Please Note In February 1999, when I finished my Dear Jane Quilt, "In Time of Friendship," I put my scallop directions on my first web site. Since then, they have become infamous among Dear Jane Friends.
In Time of Friendship won First Place in Paducah. The scallops are pretty good.
It became impossible for me to update the old web site because the software I used does not work with the version of Windows I have now, and HTML is a Hard, Tricky, Mean Language.
I prefer the way I wrote scallop instructions for my book Quilted Diamonds: Jane Austen, Jane Stickle & Friends in 2002, but I am preserving the original version on this web site, for old times' sake. If you have the book, please follow the directions in Chapter 6.
Linda's Scallop Directions for Dear Jane Friends
© Linda Franz February 1999
These instructions are very long and detailed, and will probably horrify you. :-D They work. Step Number One is the most important. I cannot emphasize that enough.
The scalloped edge was a lot of work for me, but I think it adds something special to In Time of Friendship. If there is a three-step method (cut bias, sew onto curved edge, slip stitch to back???) that gives the same results I might have a nervous breakdown!
The scallop directions that I had available to me were very general. None of them mentioned chocolate at all!
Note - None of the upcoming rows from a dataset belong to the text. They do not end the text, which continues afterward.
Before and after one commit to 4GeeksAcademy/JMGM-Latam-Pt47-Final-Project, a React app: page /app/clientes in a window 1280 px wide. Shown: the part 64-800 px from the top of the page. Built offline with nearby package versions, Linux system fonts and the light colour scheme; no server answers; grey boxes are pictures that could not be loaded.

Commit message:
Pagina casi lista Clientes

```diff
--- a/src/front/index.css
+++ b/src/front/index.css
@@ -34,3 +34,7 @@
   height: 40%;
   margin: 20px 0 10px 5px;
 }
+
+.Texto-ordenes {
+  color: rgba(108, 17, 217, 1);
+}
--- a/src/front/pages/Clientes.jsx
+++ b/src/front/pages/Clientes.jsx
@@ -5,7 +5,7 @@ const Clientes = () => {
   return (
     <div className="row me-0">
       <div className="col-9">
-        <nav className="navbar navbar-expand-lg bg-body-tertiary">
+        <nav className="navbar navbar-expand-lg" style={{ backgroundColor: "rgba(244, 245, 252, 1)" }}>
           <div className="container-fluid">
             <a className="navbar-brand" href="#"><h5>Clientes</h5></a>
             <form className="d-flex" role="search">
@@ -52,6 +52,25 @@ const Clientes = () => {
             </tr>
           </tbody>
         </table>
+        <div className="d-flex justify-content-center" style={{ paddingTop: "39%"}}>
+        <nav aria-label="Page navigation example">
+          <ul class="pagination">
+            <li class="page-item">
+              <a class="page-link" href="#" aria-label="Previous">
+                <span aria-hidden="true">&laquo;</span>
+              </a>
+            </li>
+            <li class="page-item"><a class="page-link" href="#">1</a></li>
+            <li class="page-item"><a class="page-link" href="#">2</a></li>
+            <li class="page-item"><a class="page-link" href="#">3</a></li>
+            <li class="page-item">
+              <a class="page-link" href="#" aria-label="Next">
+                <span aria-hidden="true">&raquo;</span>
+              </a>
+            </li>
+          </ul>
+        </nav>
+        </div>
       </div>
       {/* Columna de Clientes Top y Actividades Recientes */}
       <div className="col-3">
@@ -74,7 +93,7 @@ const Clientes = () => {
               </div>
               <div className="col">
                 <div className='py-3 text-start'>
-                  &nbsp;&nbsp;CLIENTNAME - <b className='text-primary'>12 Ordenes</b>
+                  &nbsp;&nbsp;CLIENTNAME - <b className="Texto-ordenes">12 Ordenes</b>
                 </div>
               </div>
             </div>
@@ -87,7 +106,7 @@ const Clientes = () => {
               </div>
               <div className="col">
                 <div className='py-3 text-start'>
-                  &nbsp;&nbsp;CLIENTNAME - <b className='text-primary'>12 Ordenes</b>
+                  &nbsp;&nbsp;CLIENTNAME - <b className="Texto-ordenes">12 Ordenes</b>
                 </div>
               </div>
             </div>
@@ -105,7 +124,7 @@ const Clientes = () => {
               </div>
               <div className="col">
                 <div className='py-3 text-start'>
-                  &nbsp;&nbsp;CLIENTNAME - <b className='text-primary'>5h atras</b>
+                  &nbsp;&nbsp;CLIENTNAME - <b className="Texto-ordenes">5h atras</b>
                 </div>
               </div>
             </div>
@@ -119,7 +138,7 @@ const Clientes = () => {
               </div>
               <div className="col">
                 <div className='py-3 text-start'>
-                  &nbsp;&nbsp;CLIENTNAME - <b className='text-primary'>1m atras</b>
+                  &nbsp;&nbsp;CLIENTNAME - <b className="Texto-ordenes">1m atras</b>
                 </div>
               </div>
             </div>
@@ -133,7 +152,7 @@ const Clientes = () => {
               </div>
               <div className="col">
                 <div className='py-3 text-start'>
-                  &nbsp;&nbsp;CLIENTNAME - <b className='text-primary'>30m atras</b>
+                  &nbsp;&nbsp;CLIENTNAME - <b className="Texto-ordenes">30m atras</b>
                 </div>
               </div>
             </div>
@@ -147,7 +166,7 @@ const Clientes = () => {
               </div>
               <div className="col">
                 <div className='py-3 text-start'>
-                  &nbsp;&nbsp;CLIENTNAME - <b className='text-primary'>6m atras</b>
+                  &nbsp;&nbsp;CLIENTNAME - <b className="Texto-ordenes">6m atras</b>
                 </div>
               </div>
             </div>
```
They were silent with regard to clipping into the pivot, when to ease, and when to stretch the bias, and how to put your life on hold for four to seven days, so you can scallop around the edge of a big quilt.
You can do this in only 27 easy steps.
1. Experiment on scraps.
THIS IS PROBABLY THE BEST TIP IN THIS WHOLE LONG LETTER. Experiment on scraps (top, batting and backing) before touching the quilt. It is absolutely necessary to practice making your scallops so they are uniform before you start.
2. Leave the edge of your quilt straight while you are quilting.
This is my second best tip! Do not cut your scallops until the very last moment—Step 17 and Step 19 below. Bias edges take on a life of their own.
3. Consider another binding!
This is my third best tip. If you are not sure that you can do a good scalloped edge, consider doing a simpler edge really well. A messy binding can detract unfairly from a great quilt!
I have read this far and I still want to proceed.
I am afraid and I want to go home.